Your goal:
Show every line of the data where the word "JavaScript" can be found.
(Material for this exercise)
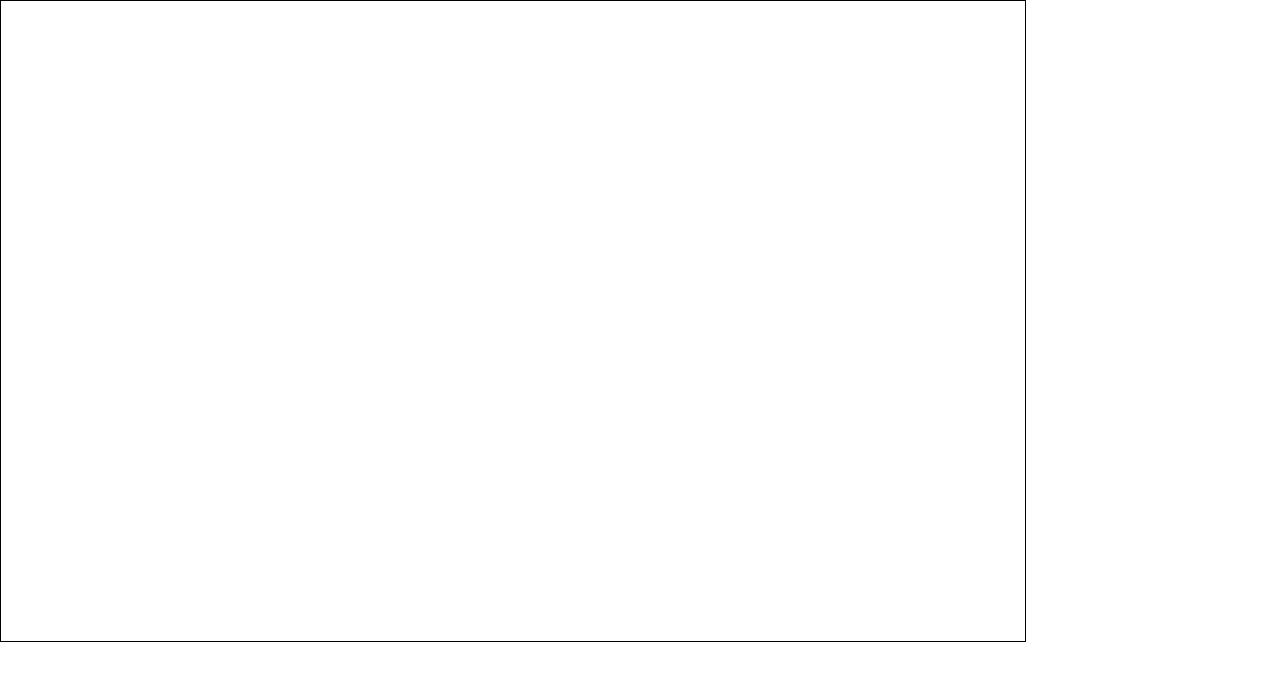
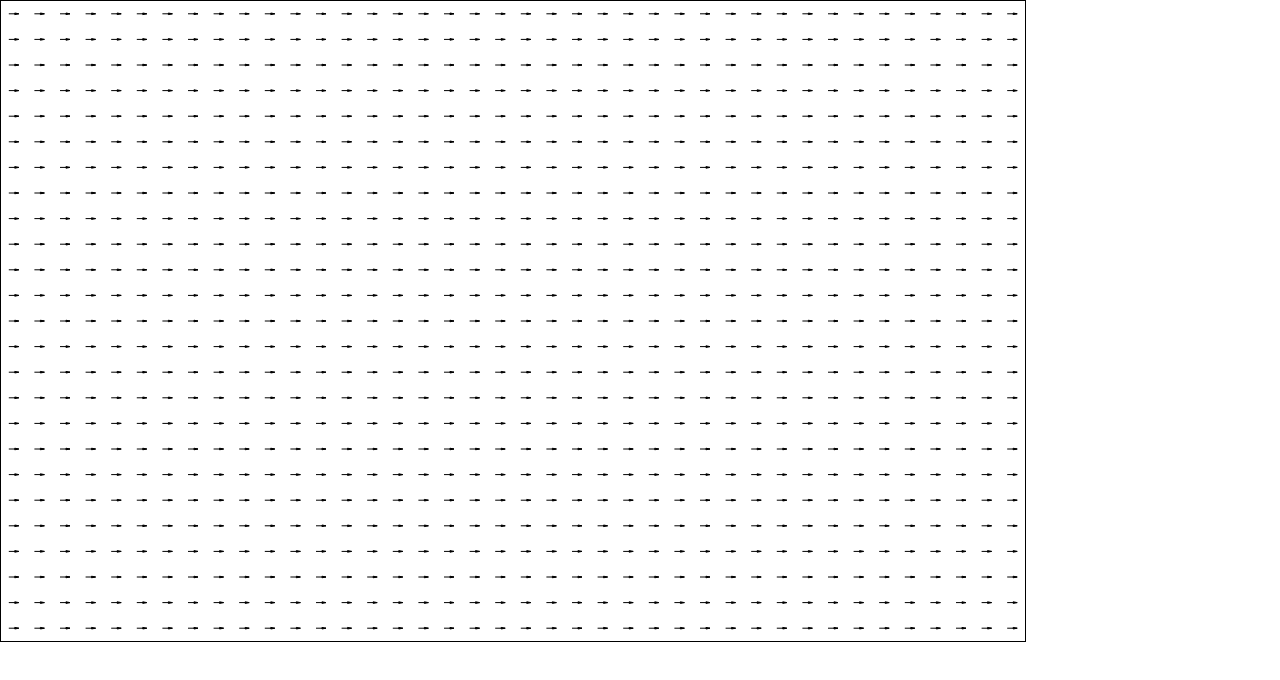
Before and after one commit to InnovationJamez/HTML-and-Java, a plain HTML site: page JavaScript/MovingChargeQuestionair/Field_Questionair.html in a window 1280 px wide. Drawn offline with Linux system fonts and the light colour scheme.

Commit message:
arrow field

```diff
--- a/JavaScript/MovingChargeQuestionair/Canvas_Object.js
+++ b/JavaScript/MovingChargeQuestionair/Canvas_Object.js
@@ -4,18 +4,45 @@ function Canvas_Object(canvasId) {
 	this.canvasId.height = window.innerHeight * 0.8;
 	this.context = this.canvasId.getContext("2d");
 
+	// for storing the charges
 	this.chargeList = [];
 	this.numCharges = 0;
 
+	// for storing the arrows
 	this.arrowList = [];
 	this.numArrows = 0;
 
+	// for creating the arrow field
+	this.rowNum = Math.floor(this.canvasId.height / 25);
+	this.columnNum = Math.floor(this.canvasId.width / 25);
+
+	// for storing the field probes
 	this.probeList = [];
 	this.numbProbes = 0;
 
 	// create arrows
+	this.createArrows = function() {
+		var arrowX, arrowY;
+		for(var i = 0; i < this.columnNum * this.rowNum; i++){
+		arrowX = ((i + this.columnNum) % this.columnNum) * this.canvasId.width /
+			this.columnNum + this.canvasId.width / (2 * this.columnNum);
+		arrowY = Math.floor(i / this.columnNum) * this.canvasId.height /
+			this.rowNum + this.canvasId.height / (2 * this.rowNum);
+		this.arrowList.push(new Field_Arrow(arrowX,arrowY));
+		}
+	}
 
 	// update arrows
+
+	this.updateArrows = function() {
+		this.numArrows = this.arrowList.length;
+
+		for(var i = 0; i < this.numArrows; i++) {
+			console.log(this.arrowList[i]);
+			this.arrowList[i].update(this.chargeList);
+			this.arrowList[i].draw(this.context);
+		}
+	}
 
 
 	// create charge
@@ -32,3 +59,5 @@ function Canvas_Object(canvasId) {
 }
 
 var canOne = new Canvas_Object("canvasOne");
+canOne.createArrows();
+canOne.updateArrows();
--- a/JavaScript/MovingChargeQuestionair/Field_Arrow.js
+++ b/JavaScript/MovingChargeQuestionair/Field_Arrow.js
@@ -28,6 +28,7 @@ function Charge(x, y, q) {
 		c.strokeStyle = "black";
 		c.stroke;
 	}
+
 }
 
 function Field_Arrow(x, y) {
@@ -65,17 +66,7 @@ Field_Arrow.prototype = {
 	len:10
 };
 
-Field_Probe.prototype.update = function(chargeList) {
-
-	var chargeListLength = chargeList.length;
-
-	for(var i = 0; i < chargeListLength; i++){
-		this.getComponents();
-	}
-
-}
-
-Field_Probe.prototype.getComponents = function(chargeList) {
+Field_Arrow.prototype.getComponents = function(chargeList) {
 	var tempAngle;
 	var xDis = 0; // x displacement
 	var yDis = 0; // y displacement
@@ -129,7 +120,7 @@ Field_Probe.prototype.getComponents = function(chargeList) {
 	this.yField.push(yComp);
 }
 
-Field_Probe.prototype.getComponentSum = function() {
+Field_Arrow.prototype.getComponentSum = function() {
 	if(this.xField.length > 0 && this.yField.length > 0) {
 
 		this.xFieldSum = getSum(this.xField);
@@ -153,6 +144,16 @@ Field_Probe.prototype.getComponentSum = function() {
 	}
 }
 
+Field_Arrow.prototype.update = function(chargeList) {
+	var chargeListLength = chargeList.length;
+
+	for(var i = 0; i < chargeListLength; i++){
+		this.getComponents();
+	}
+
+	this.getComponentSum();
+}
+
 function Field_Probe(x, y) {
 	this.x = x;
 	this.y = y;
--- a/JavaScript/MovingChargeQuestionair/Field_Questionair.html
+++ b/JavaScript/MovingChargeQuestionair/Field_Questionair.html
@@ -20,7 +20,7 @@
 
 	<canvas id = "canvasOne"></canvas>
 
-
+	<script src="Field_Arrow.js"></script>
 	<script src="Canvas_Object.js"></script>
 
 </body>
```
(End Material for this exercise)
Response for this exercise:
Before and after one commit to InnovationJamez/HTML-and-Java, a plain HTML site: page JavaScript/MovingChargeQuestionair/Field_Questionair.html in a window 1280 px wide. Drawn offline with Linux system fonts and the light colour scheme.
--- a/JavaScript/MovingChargeQuestionair/Canvas_Object.js
+++ b/JavaScript/MovingChargeQuestionair/Canvas_Object.js
--- a/JavaScript/MovingChargeQuestionair/Field_Arrow.js
+++ b/JavaScript/MovingChargeQuestionair/Field_Arrow.js
--- a/JavaScript/MovingChargeQuestionair/Field_Questionair.html
+++ b/JavaScript/MovingChargeQuestionair/Field_Questionair.html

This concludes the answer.